PHUKET: Thailand is bidding to become the official global hub of the rubber industry, and believes that with cooperation from other Asean countries it can drive the growth of the industry worldwide.
The bid was launched at the three-day Asean Rubber Conference held recently at the Hilton Phuket Arcadia Resort and Spa, which also heard some controversial proposals for the future of the rubber industry when the Asean Economic Community (AEC) comes into being in 2015.
The conference brought together delegates from the 10 Asean member-countries and the world’s main rubber buyers – China, Japan, and India.
Thailand’s claim to be the hub of the industry is backed up by the fact that it is the world’s number one rubber producer, with an annual output of 3.1 million tons, of which as much as 78 per cent is exported. Less than 12 per cent is used for value-added production in Thailand, while 10 per cent goes into a government stockpile.
At the opening of the conference, Yuttapong Charasatien, deputy minister of Agriculture and Cooperatives told delegates, “We are encouraging government departments to use more products made from rubber, and we will ask for cooperation among Asean rubber producers to study the likely effects of the creation of the AEC, the benefits, and any adjustments that need to be made.
“This year, we expect that the price of rubber will rise continuously, thanks to the government’s First-Car policy and the improvement in the world economy generally, added to which, the government has a policy to support domestic rubber and to add value to raw rubber.”
He added that if the government can formulate a policy of building rubberised asphalt roads, and can support the industry in other ways, this could help to stabilise rubber prices, which fluctuate wildly.
Dr Pongsak Kerdvongbundit, honorary president of the Thai Rubber Association and director of Thailand’s biggest rubber trader, Von Bundit Co – which is based in Phuket – called for closer cooperation between rubber producing countries over prices.
“This conference has received support from rubber producers in Asean countries as well as world producers and buyers,” he noted.
There are two reasons for this, he said. “First, users expect to pay a suitable price [without major fluctuations]. Second, Asean countries at the moment are all competing on price.
“For example, the price of [similar qualities] of rubber grown in Thailand is about B10 different from the Indonesian price. It is unnecessary to sell rubber at different prices.”
On the positive side, he said, if Thailand could demonstrate that rubberised roads can be built effectively using rubber direct from plantations rather than from used tyres, “Malaysia and Indonesia have told us they will both follow suit. This will increase demand for rubber worldwide and will create a long-lasting price for rubber.
He also noted that tyre-maker Bridgestone plans to build an aircraft tyre plant in Thailand and that “other companies will begin producing premium car tyres in Thailand.”
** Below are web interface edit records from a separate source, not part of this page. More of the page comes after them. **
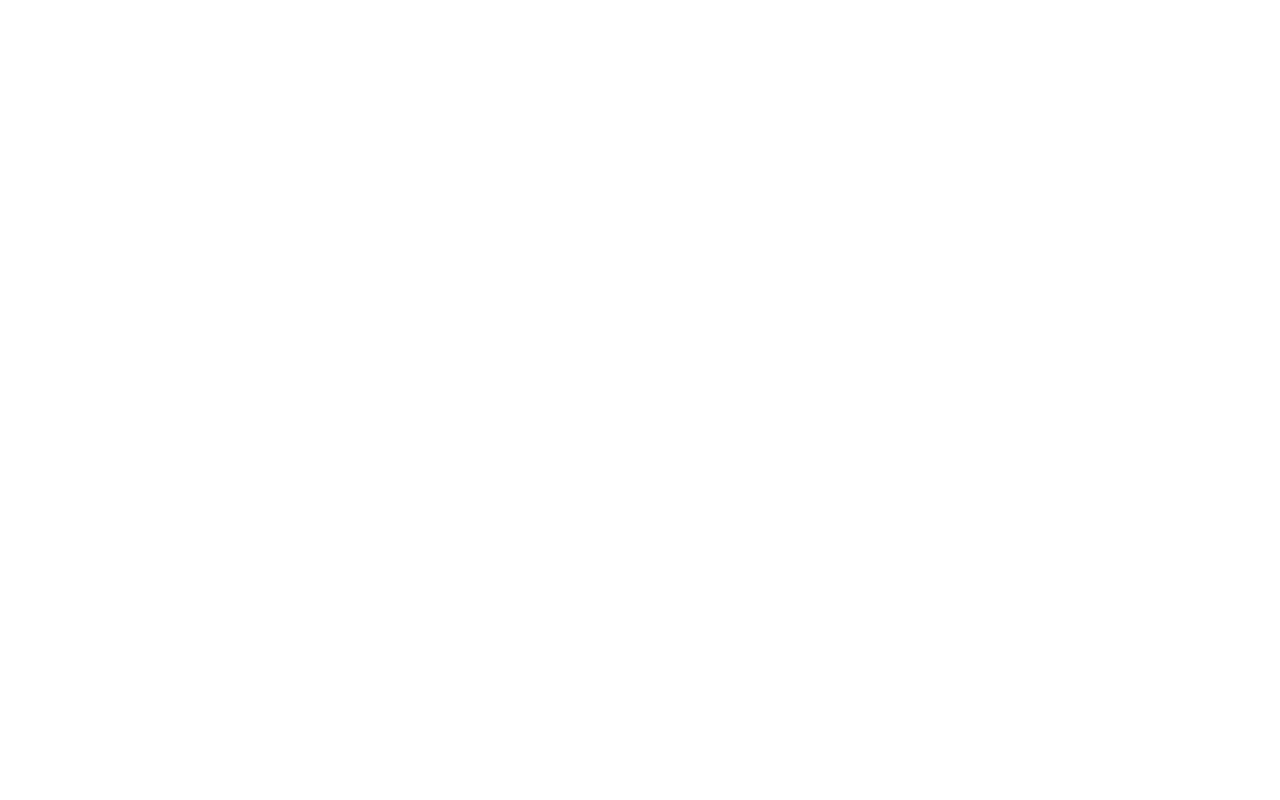
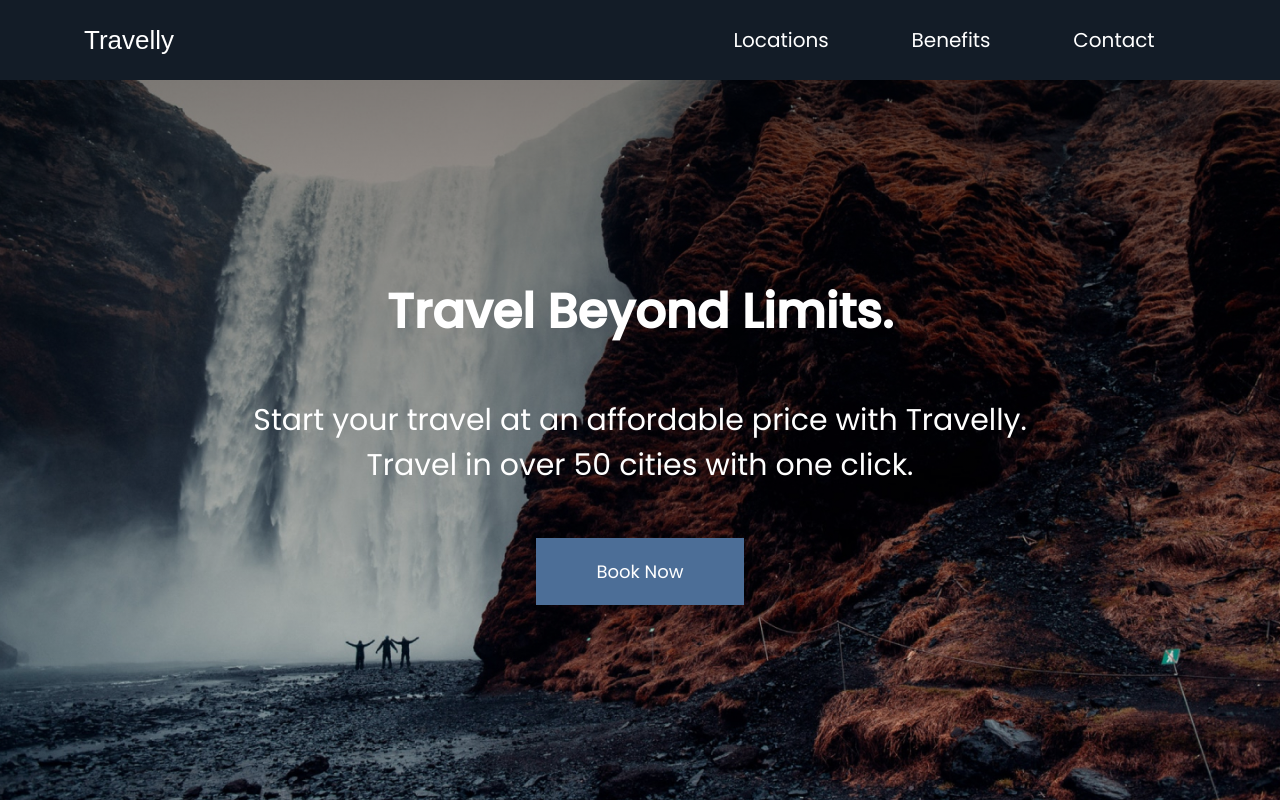
Before and after one commit to benettviszokai/html-css-recap-travelly, a plain HTML site: page index.html in a window 1280 px wide. Drawn offline with Linux system fonts and the light colour scheme; a web font is replaced by a local one.

Commit message:
nav and hero section created

```diff
--- a/index.html
+++ b/index.html
@@ -8,9 +8,26 @@
         <meta name="description" content="Travelly is a travel agency website that helps you pick out your holiday vacation.">
         <meta name="robots" content="index, follow">
         <link rel="icon" href="icons/airplane.svg">
-        <link rel="stylesheet" href="./style.css">
+        <link rel="stylesheet" href="style.css">
+        <link rel="preconnect" href="https://fonts.googleapis.com">
+        <link rel="preconnect" href="https://fonts.gstatic.com" crossorigin>
+        <link href="https://fonts.googleapis.com/css2?family=Pattaya&family=Poppins:wght@400;500&display=swap" rel="stylesheet">
     </head>
     <body>
-
+        <header class="main-head">
+            <nav>
+                <h1 id="logo">Travelly</h1>
+                <ul>
+                    <li><a href="#locations">Locations</a></li>
+                    <li><a href="#benefits">Benefits</a></li>
+                    <li><a href="#contact">Contact</a></li>
+                </ul>
+            </nav>
+        </header>
+        <section class="hero">
+            <h2>Travel Beyond Limits.</h2>
+            <h3>Start your travel at an affordable price with Travelly. <br>Travel in over 50 cities with one click.</h3>
+            <button>Book Now</button>
+        </section>
     </body>
 </html>
--- a/style.css
+++ b/style.css
@@ -11,6 +11,7 @@
 }
 a {
     text-decoration: none;
+    color: white;
 }
 a img {
     border: none;
@@ -35,3 +36,107 @@ select {
 html {
     font-size: 62.5%; /* 1 rem = 10px */
 }
+
+body {
+    font-family: 'Poppins', sans-serif;
+}
+
+h1 {
+    font-size: 2.6rem;
+}
+
+li, button, label, input, p {
+    font-size: 2rem;
+}
+
+h2 {
+    font-size: 4.8rem;
+    font-weight: 700;
+}
+
+h3 {
+    font-size: 3rem;
+    font-weight: 400;
+}
+
+h4, h5 {
+    font-size: 2.8rem;
+}
+
+button {
+    padding: 2rem 6rem;
+    background: #4c6e97;
+    font-size: 1.8rem;
+    cursor: pointer;
+}
+
+/* Nav & Hero Section */
+
+.main-head {
+    background-color: #131c27;
+    color: white;
+}
+
+nav {
+    min-height: 10vh; /* This is the minimum height, but it can grow */
+    display: flex;
+    width: 90%;
+    margin: auto; /* The margin automatically takes up the empty space */
+    padding: 2rem;
+    flex-wrap: wrap;
+}
+
+nav ul {
+    display: flex;
+    flex: 1 1 40rem; /* both the ul and the logo took up the same space */
+    list-style: none;
+    justify-content: space-around; /* X axis */
+    align-items: center; /* Y axis */
+}
+
+#logo {
+    display: flex;
+    flex: 2 1 40rem; /* flex-grow | flex-shrink | flex-basis */
+    /* flex-grow: 4 => takes up 4* space of the ul, causing the ul to shrink horizontally */
+    justify-content: flex-start;
+    align-items: center;
+    font-family: 'Pattaya', sans-serif;
+    font-weight: 400;
+}
+
+.hero {
+    min-height: 90vh;
+    background: linear-gradient(rgba(0, 0, 0, 0.5), transparent), /* adding linear-gradient to bg img [linear-gradient(fromcolor(), transparent or other color)] */
+        url('./img/landing-page.jpg');
+    background-size: cover;
+    background-repeat: no-repeat;
+    background-position: center;
+    display: flex;
+    flex-direction: column; /* changes x-y directions: justify content: vertical, align-items: horizontal */
+    justify-content: center;
+    align-items: center;
+    color: white;
+    text-align: center;
+}
+
+.hero h3 {
+    padding: 5rem;
+}
+
+/* Media Query */
+
+@media screen and (max-width: 932px) { /* max-width: this is the breakpoint of flex-wrapping in the nav this time */
+    html {
+        font-size: 45%;
+    }
+
+    #logo {
+        padding: 2rem;
+    }
+}
+
+@media screen and (max-width: 670px) {
+    #logo {
+        justify-content: center;
+    }
+}
```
However, the manager of another major Phuket rubber company, told The Phuket News that any attempt to fix prices across Southeast Asia would fail.
“Thailand, Malaysia and Indonesia have been doing this since last October. The main factor in rubber prices is the world economy. Turnover has dropped, because the Chinese economy is slowing.
“If the demand is not there, we can’t sell. How can we set prices so that they are similar in every country [in Asean]? The currencies are different, the production costs are different, the costs of living are different, and the quality of the rubber varies from one country to another.
What he would like to see, in order to make Thai rubber more competitive, is lower taxes.
The Thai government currently levies a sliding-rate tax on exports of rubber. Currently, with rubber export prices low, the rate is B0.9 per kilo. But when the sale price rises above B100 a kilo, the government takes B5 a kilo.
The manager says this is too high, especially when compared with neighbouring Malaysia, where the maximum rate is equivalent to B1.4 per kilo – which used to be the maximum rate in Thailand until the government bumped up rates in October 2010.
He also argues that the higher the rate of tax, the more vulnerable the system is to corruption.
In an attempt to shore up rubber prices, the government buys 10 per cent of all rubber produced in Thailand and stockpiles it. Yet despite this, world rubber prices are now about B70 a kilo for rubber sheet, less than half the price it fetched in February 2011.
The manager said he felt the government should, instead, be concentrating on reducing exports of raw rubber by promoting the making of value-added products in Thailand, such as tyres, rubber gloves, hoses, condoms and so on.
He believes that 30 to 40 per cent of rubber produced in Thailand should be used to this end, compared with the current 12 per cent.
The manager also poured cold water on the idea of using natural rubber mixed in with asphalt to make rubberised roads.
“It’s not going to happen. There is no credible research into mixing latex with asphalt and even if it could be done the price of building roads with it would be higher than conventional asphalt, and we cannot predict how the roads will perform in the long term.”